BOCA RATON – All the stars of the PGA Tour Champions play in the TimberTech Championship on the Old Course in Broken Sound, but it was the course crew who put in a heroic effort to prepare the course for two laps on Saturday.
After the first round of the second tournament in the Charles Schwab Cup Playoffs was canceled on Friday due to 5.3 centimeters of rain that flooded the Old Course, the entire course crew took up the challenge there and on the two Broken Sound courses next door To make the place playable when the first three-pointers started on Saturday at 7.45 a.m. with the numbers 1 and 10.
Shannon Easter, director of golf maintenance at Broken Sound, couldn’t have been prouder.
“All I can say is that my crew did an amazing job,” said Easter. “We went out with 52 people at 2:30 am. When we finished, we were two holes ahead of the (first players).
They dragged lights around so they could see what they were doing and used seven pumps to move the water from one place to another before finally pumping it into the lake on the 16th green and 17th tee. Easter said that these holes and the adjacent 15th hole, which has water on three sides of the green, had so much water that it appeared to have seven inches of rain.
Other crew members repaired divots and raked cart paths and coquina areas for the safety of players and fans. The greens had been double-rolled on Saturday morning, and while they may not have been as fast as tour officials would have liked, Easter said they were rolling at 12 on the stimpmeter.
Flooded bunkers were handled properly. After it finally stopped raining on Friday, the site staff fetched the standing water from the bunkers before it started. When Easter’s team returned early the next morning, a crew was shoving wet sand into the walls of the bunker to dry it. A second crew later raked the sand again.
These efforts were appreciated by the professionals who were able to lift, clean, and place their golf balls on the fairways and around the greens, even when it wasn’t strictly necessary.
“They definitely had to improve in a few places, but it was a lot better than I expected,” said Dicky Pride, who shot a 1-over 73 in group one from No. 1 on Saturday morning and a 72 that evening. “You got a small discount from the tee. Got a couple of mud balls, but not as many as I thought. It was very impressive how well the course was held. The greens were perfect.
“I know the maintenance team just worked their ass off to get this done because all of the bunkers – and unfortunately I was in several of them – did a great job of getting all of the bunkers ready. That costs a lot of time and effort. “
Exhausting 36 holes
“You have to take off your hat to the ground crew. They did a wonderful job keeping the golf course in good shape, ”said Ken Duke of Stuart, who finished 7th in ninth place on the rounds of 69 and 68.
That he was in good shape to play 36 holes was the highlight of his day.

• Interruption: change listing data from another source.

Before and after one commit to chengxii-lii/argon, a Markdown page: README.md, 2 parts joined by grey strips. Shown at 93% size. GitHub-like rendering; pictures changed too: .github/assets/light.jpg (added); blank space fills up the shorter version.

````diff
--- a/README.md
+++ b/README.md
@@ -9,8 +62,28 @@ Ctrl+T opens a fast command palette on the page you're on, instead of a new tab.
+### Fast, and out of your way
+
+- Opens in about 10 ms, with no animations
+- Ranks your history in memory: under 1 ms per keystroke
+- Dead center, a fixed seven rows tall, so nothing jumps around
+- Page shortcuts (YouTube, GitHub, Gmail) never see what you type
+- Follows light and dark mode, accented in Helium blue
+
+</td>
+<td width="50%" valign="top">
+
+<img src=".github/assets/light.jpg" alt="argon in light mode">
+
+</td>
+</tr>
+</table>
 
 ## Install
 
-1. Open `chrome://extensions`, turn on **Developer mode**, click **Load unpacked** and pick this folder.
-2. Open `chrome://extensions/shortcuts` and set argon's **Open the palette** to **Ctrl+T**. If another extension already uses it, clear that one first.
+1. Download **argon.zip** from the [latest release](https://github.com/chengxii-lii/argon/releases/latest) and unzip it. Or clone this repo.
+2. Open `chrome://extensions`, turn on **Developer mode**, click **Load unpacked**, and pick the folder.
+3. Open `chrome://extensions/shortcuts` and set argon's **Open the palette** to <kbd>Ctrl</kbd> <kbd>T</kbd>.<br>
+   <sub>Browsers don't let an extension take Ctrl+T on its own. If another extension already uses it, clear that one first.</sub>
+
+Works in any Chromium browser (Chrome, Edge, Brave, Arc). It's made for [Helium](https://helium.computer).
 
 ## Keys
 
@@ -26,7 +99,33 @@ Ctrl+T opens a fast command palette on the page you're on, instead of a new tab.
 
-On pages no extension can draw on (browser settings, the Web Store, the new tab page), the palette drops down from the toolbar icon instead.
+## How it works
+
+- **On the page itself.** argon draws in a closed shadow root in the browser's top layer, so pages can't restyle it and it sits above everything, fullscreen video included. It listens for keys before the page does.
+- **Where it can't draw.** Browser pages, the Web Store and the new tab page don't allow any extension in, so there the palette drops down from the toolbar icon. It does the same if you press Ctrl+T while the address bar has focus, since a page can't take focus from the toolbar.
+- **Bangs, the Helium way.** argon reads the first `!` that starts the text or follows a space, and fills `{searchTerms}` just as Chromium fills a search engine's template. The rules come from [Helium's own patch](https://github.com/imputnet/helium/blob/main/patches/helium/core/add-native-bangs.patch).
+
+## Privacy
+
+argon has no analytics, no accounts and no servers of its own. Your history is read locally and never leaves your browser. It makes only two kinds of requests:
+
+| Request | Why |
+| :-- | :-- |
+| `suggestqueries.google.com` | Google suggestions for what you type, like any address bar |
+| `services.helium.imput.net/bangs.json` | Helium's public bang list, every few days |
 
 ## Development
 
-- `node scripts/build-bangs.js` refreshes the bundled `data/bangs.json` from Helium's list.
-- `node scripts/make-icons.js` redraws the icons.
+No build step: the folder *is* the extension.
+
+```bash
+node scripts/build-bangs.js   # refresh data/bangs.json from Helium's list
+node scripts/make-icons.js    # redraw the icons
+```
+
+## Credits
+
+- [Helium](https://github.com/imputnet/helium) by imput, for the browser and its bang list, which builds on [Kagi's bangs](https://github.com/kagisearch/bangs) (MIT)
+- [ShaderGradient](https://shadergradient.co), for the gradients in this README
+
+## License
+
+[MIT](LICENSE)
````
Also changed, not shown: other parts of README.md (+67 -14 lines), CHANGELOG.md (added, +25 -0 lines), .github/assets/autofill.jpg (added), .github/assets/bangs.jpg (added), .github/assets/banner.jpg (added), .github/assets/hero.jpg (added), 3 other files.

“It was very difficult. It’s just a long day,” said Duke, 52. “A day like today with the wind, it’s all about survival.
“It’s not really about getting through the day, but about tomorrow, if you are still tired from today. Hopefully we can come out tomorrow and give each other a chance. “
Ernie Els, who finished fourth at age 11, said the last time he played 36 holes in a day at Richmond last season, but players could drive in golf carts. Since this is a playoff event, no carts are allowed.
“I can feel it,” said Els, who played with Jim Furyk, the under 14 co-leader, and two-time TimberTech champion Bernhard Langer, 64, who had four birdies on his last nine holes to make a draw for 15th at 5 under.
“I did a lot of birdies, but too many bogeys,” said Langer, who had a total of 11 birdies, four bogeys and one double bogey. “It was fun to watch the other two.”
The defense was dormant
Defending champion Darren Clarke of Ireland had a tough first round, shooting a 6-over 42 on the top nine on the way to a 7-over 79. This included a quadruple bogey 7 on the eighth hole after hitting his tee shot in the water, his next shot into a bunker, and two shots to get out of the bunker.
He shot 74 in the afternoon and is penultimate in the 47-man field, a stroke better than Tom Byrum, who had laps of 75 and 79. These two tee off first in the last round on Sunday at 9:05 a.m.